Paul Williams (director)

From Wikipedia, the free encyclopedia

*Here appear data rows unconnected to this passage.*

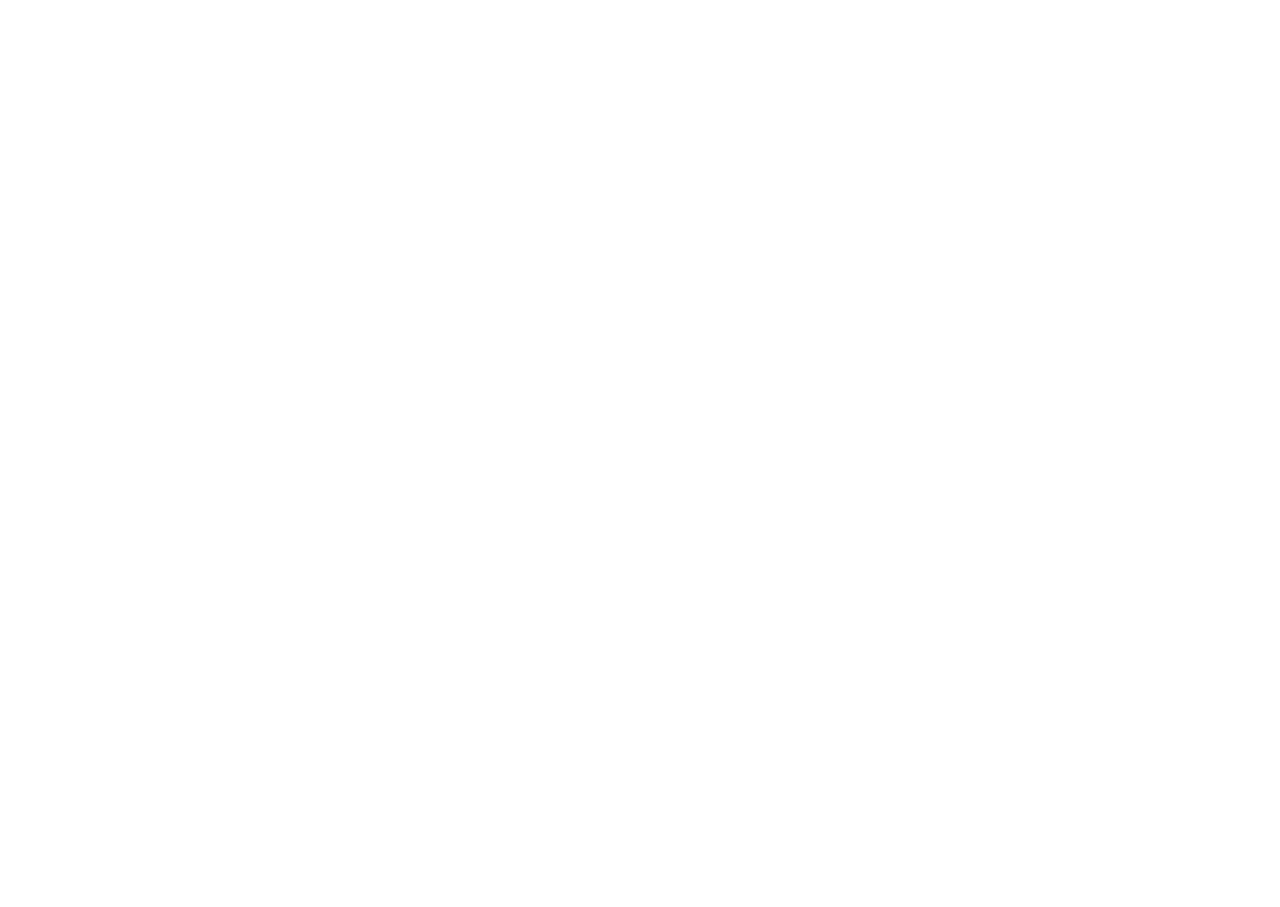
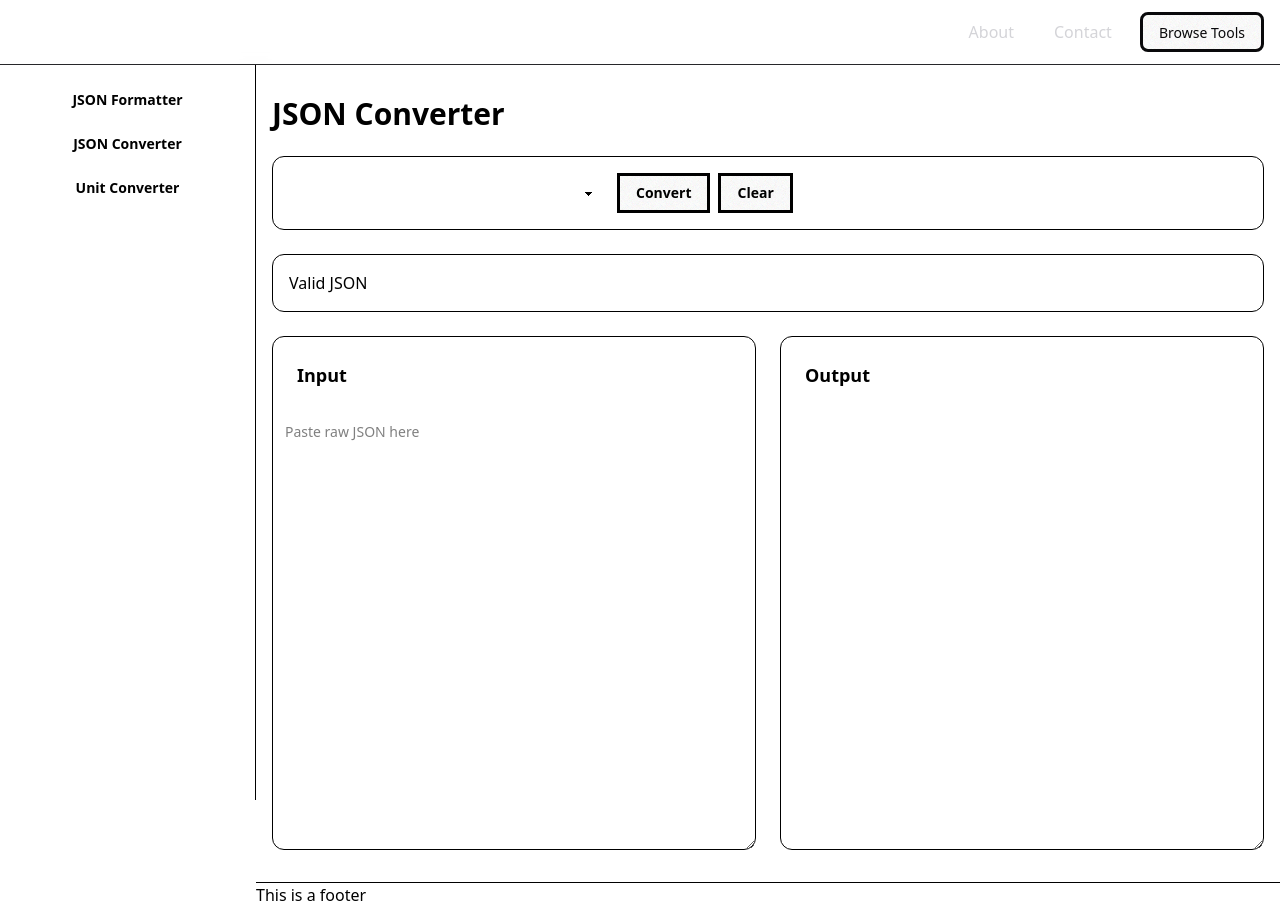
Before and after one commit to lazy-snorlax/webtools, a Vue app: page /json-converter in a window 1280 px wide. Before the commit this address had no page. Before the commit the page ends 800 px from the top, so only its background shows below. Built offline with nearby package versions, Linux system fonts and the light colour scheme.

Commit message:
update routes + fix spelling mistake

```diff
--- a/src/components/Sidebar.vue
+++ b/src/components/Sidebar.vue
@@ -3,8 +3,8 @@
         <div class="mb-6">
             <div class="space-y-1">
                 <router-link :to="'/json-formatter'" class="group flex items-center gap-3 rounded-lc px-3 py-2 text-sm btn btn-ghost">JSON Formatter</router-link>
-                <router-link :to="'/json-convertor'" class="group flex items-center gap-3 rounded-lc px-3 py-2 text-sm btn btn-ghost">JSON Convertor</router-link>
-                <router-link :to="'/measurement-convertor'" class="group flex items-center gap-3 rounded-lc px-3 py-2 text-sm btn btn-ghost">Unit Convertor</router-link>
+                <router-link :to="'/json-converter'" class="group flex items-center gap-3 rounded-lc px-3 py-2 text-sm btn btn-ghost">JSON Converter</router-link>
+                <router-link :to="'/unit-converter'" class="group flex items-center gap-3 rounded-lc px-3 py-2 text-sm btn btn-ghost">Unit Converter</router-link>
             </div>
         </div>
     </div>
--- a/src/pages/JsonConvertor.vue
+++ b/src/pages/JsonConverter.vue
@@ -1,6 +1,6 @@
 <template>
     <section class="space-y-6">
-    <h2 class="text-3xl font-bold">JSON Convertor</h2>
+    <h2 class="text-3xl font-bold">JSON Converter</h2>
 
     <!-- Controls -->
     <div class="rounded-xl border backdrop-blur-sm">
```
Also changed, not shown: src/router/index.ts (+6 -6 lines).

Paul Williams (born 1943 in New York City), occasionally credited as actor, P.W. Williams, is an American director, writer, producer and actor best known for directing a series of films in the late-1960s to early-1970s exploring counterculture life: Out of It (1969) starring Barry Gordon and Jon Voight; The Revolutionary (1970) starring Robert Duvall, Voight, Seymour Cassell, and Jennifer Salt for United Artists; and Dealing: Or the Berkeley-to-Boston Forty-Brick Lost-Bag Blues (1972) starring Barbara Hershey and John Lithgow for Warner Brothers. He also directed Nunzio (1975) for Universal Pictures, Miss Right (1982) starring Karen Black, Margot Kidder, Virna Lisi, and Marie-France Pisier for Legacy Entertainment; The November Men (1993), starring James Andronica, Leslie Bevis, and himself; and Mirage (1995) starring Edward James Olmos and Sean Young for Universal. He appears in the documentary And the Walls Came Tumbling Down... (2003) about the preparation of his unproduced biopic on Pope John Paul II, written by Oscar-winner John Briley. His memoir Harvard, Hollywood, Hit Men & Holy Men was published by the University Press of Kentucky in 2023.


Williams graduated from Harvard College in 1965 after receiving a summa cum laude for his seminal study of "The Expressive Meaning of Body Positions" (published in 1974 in Messages of the Body, Free Press, NY).

In 1966, while studying Fine Arts at Cambridge University, Williams, along with Edward Pressman, was a founding partner of Pressman Williams Enterprises which produced such films as Terrence Malick's first film Badlands and Brian DePalma's early films Sisters and Phantom of the Paradise. As an actor, he appeared in films that he also directed including The November Men and Mirage.

Williams produced his daughter Zoe Clarke-Williams' first film, Men (1997), which won Best First Feature at the Hollywood Film Festival. He directed The Best Ever in 2001. He spent years (2001-2003) preparing And the Walls Came Tumbling Down, with screenwriter John Briley (Best Screenplay Oscar-winner for Gandhi) a film about Pope John Paul II and his role in the fall of Communism in Western Europe. The film was ultimately abandoned in a Vatican scandal.

In 2015, Waterside Press published Williams' book about perception, extraordinary experience and the digital photographic process, Image of a Spirit.

In the fall of 2017, The Orchard released his production of The Amazing Adventure of Marchello the Cat, a feature film made with no cast other than live cats, voiced by Michelle Rodriguez, Jeremy Piven, Jeremy Sisto, Troy Garity, et al.



External links[edit]